- **TASK OBJECTIVE**
Omitting every picture, output the records below exactly, please.

- **DATA FOR REVIEW**
+---+
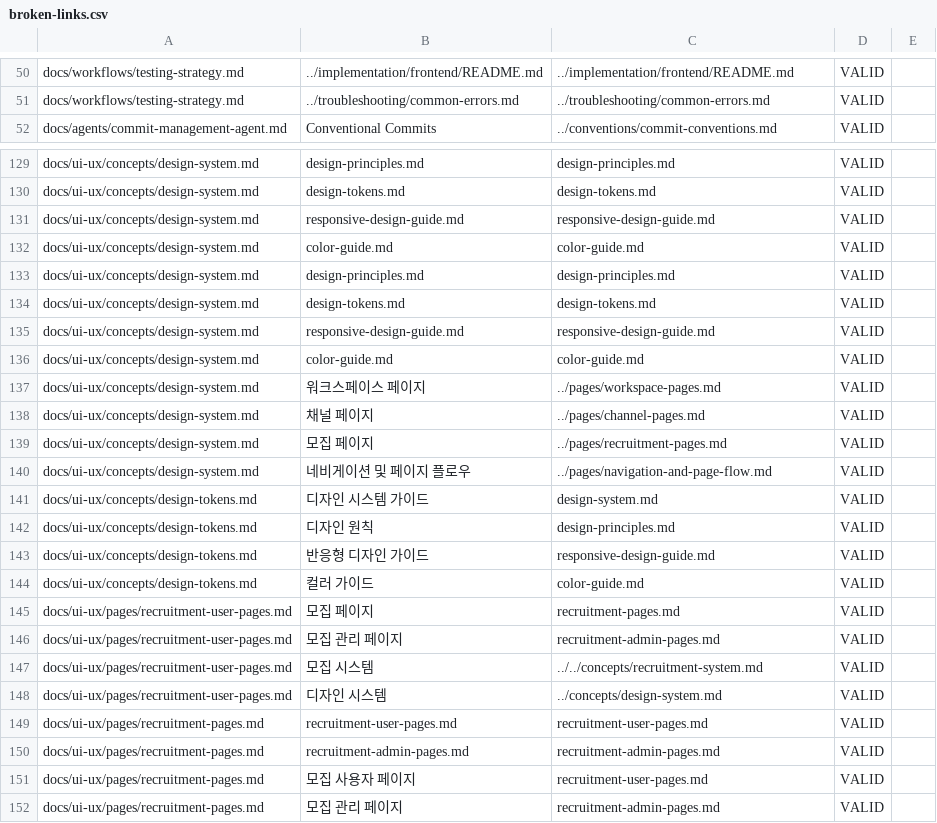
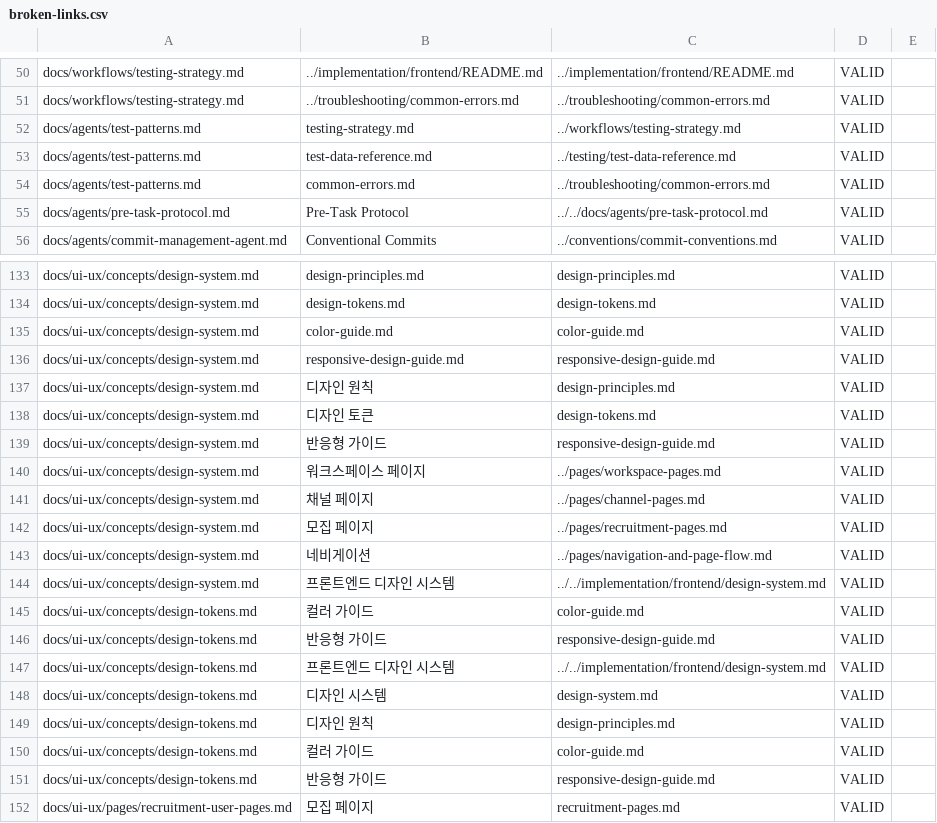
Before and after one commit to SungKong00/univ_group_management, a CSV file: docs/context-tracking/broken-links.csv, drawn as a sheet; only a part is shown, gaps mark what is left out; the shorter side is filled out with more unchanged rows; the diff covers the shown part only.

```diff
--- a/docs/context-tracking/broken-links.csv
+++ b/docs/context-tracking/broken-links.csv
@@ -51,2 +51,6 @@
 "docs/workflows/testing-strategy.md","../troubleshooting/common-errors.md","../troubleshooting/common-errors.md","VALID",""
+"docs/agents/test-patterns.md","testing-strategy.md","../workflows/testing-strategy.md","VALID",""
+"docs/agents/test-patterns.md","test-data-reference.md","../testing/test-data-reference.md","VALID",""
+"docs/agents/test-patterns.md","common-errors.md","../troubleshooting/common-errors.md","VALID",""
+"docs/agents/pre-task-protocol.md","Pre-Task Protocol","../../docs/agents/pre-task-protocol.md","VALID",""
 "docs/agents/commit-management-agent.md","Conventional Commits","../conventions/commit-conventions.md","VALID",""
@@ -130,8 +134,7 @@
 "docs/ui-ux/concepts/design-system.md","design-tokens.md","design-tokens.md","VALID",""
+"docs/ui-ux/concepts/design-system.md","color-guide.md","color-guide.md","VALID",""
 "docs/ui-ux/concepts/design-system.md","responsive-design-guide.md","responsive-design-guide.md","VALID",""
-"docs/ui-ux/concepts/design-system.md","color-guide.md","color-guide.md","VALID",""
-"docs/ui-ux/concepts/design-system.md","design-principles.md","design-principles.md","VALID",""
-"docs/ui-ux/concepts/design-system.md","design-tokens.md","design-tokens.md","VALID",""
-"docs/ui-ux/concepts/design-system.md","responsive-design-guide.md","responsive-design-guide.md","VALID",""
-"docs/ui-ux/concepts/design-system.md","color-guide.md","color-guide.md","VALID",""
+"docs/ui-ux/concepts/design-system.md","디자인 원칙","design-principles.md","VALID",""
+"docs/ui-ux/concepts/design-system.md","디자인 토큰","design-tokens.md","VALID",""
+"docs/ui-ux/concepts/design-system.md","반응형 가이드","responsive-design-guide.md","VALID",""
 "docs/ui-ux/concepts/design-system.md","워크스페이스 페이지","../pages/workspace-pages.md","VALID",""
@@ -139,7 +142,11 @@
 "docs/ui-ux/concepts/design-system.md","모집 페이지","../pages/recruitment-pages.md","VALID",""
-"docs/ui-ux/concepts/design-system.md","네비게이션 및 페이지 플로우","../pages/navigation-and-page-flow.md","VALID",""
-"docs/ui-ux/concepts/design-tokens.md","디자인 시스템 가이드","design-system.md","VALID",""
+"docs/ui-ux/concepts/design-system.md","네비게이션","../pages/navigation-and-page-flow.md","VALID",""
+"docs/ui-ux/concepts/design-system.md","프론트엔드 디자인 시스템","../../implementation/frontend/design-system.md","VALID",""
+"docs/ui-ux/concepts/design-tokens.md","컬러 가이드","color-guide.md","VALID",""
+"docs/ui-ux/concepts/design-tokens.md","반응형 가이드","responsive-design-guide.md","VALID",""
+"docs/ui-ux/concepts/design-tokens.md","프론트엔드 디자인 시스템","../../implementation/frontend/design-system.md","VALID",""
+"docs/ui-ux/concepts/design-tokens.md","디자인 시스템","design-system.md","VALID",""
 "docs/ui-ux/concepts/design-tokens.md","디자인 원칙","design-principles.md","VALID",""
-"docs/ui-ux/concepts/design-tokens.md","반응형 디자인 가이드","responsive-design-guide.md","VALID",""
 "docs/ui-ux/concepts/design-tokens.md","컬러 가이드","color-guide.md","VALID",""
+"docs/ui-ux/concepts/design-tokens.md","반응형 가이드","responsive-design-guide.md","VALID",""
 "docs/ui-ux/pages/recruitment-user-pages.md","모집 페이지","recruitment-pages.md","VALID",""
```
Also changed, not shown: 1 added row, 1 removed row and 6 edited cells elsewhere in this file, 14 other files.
+---+
- **SOLUTION FOR THIS EXERCISE**
Before and after one commit to SungKong00/univ_group_management, a CSV file: docs/context-tracking/broken-links.csv, drawn as a sheet; only a part is shown, gaps mark what is left out; the shorter side is filled out with more unchanged rows; the diff covers the shown part only.

```diff
--- a/docs/context-tracking/broken-links.csv
+++ b/docs/context-tracking/broken-links.csv
@@ -51,2 +51,6 @@
 "docs/workflows/testing-strategy.md","../troubleshooting/common-errors.md","../troubleshooting/common-errors.md","VALID",""
+"docs/agents/test-patterns.md","testing-strategy.md","../workflows/testing-strategy.md","VALID",""
+"docs/agents/test-patterns.md","test-data-reference.md","../testing/test-data-reference.md","VALID",""
+"docs/agents/test-patterns.md","common-errors.md","../troubleshooting/common-errors.md","VALID",""
+"docs/agents/pre-task-protocol.md","Pre-Task Protocol","../../docs/agents/pre-task-protocol.md","VALID",""
 "docs/agents/commit-management-agent.md","Conventional Commits","../conventions/commit-conventions.md","VALID",""
@@ -130,8 +134,7 @@
 "docs/ui-ux/concepts/design-system.md","design-tokens.md","design-tokens.md","VALID",""
+"docs/ui-ux/concepts/design-system.md","color-guide.md","color-guide.md","VALID",""
 "docs/ui-ux/concepts/design-system.md","responsive-design-guide.md","responsive-design-guide.md","VALID",""
-"docs/ui-ux/concepts/design-system.md","color-guide.md","color-guide.md","VALID",""
-"docs/ui-ux/concepts/design-system.md","design-principles.md","design-principles.md","VALID",""
-"docs/ui-ux/concepts/design-system.md","design-tokens.md","design-tokens.md","VALID",""
-"docs/ui-ux/concepts/design-system.md","responsive-design-guide.md","responsive-design-guide.md","VALID",""
-"docs/ui-ux/concepts/design-system.md","color-guide.md","color-guide.md","VALID",""
+"docs/ui-ux/concepts/design-system.md","디자인 원칙","design-principles.md","VALID",""
+"docs/ui-ux/concepts/design-system.md","디자인 토큰","design-tokens.md","VALID",""
+"docs/ui-ux/concepts/design-system.md","반응형 가이드","responsive-design-guide.md","VALID",""
 "docs/ui-ux/concepts/design-system.md","워크스페이스 페이지","../pages/workspace-pages.md","VALID",""
@@ -139,7 +142,11 @@
 "docs/ui-ux/concepts/design-system.md","모집 페이지","../pages/recruitment-pages.md","VALID",""
-"docs/ui-ux/concepts/design-system.md","네비게이션 및 페이지 플로우","../pages/navigation-and-page-flow.md","VALID",""
-"docs/ui-ux/concepts/design-tokens.md","디자인 시스템 가이드","design-system.md","VALID",""
+"docs/ui-ux/concepts/design-system.md","네비게이션","../pages/navigation-and-page-flow.md","VALID",""
+"docs/ui-ux/concepts/design-system.md","프론트엔드 디자인 시스템","../../implementation/frontend/design-system.md","VALID",""
+"docs/ui-ux/concepts/design-tokens.md","컬러 가이드","color-guide.md","VALID",""
+"docs/ui-ux/concepts/design-tokens.md","반응형 가이드","responsive-design-guide.md","VALID",""
+"docs/ui-ux/concepts/design-tokens.md","프론트엔드 디자인 시스템","../../implementation/frontend/design-system.md","VALID",""
+"docs/ui-ux/concepts/design-tokens.md","디자인 시스템","design-system.md","VALID",""
 "docs/ui-ux/concepts/design-tokens.md","디자인 원칙","design-principles.md","VALID",""
-"docs/ui-ux/concepts/design-tokens.md","반응형 디자인 가이드","responsive-design-guide.md","VALID",""
 "docs/ui-ux/concepts/design-tokens.md","컬러 가이드","color-guide.md","VALID",""
+"docs/ui-ux/concepts/design-tokens.md","반응형 가이드","responsive-design-guide.md","VALID",""
 "docs/ui-ux/pages/recruitment-user-pages.md","모집 페이지","recruitment-pages.md","VALID",""
```
Also changed, not shown: 1 added row, 1 removed row and 6 edited cells elsewhere in this file, 14 other files.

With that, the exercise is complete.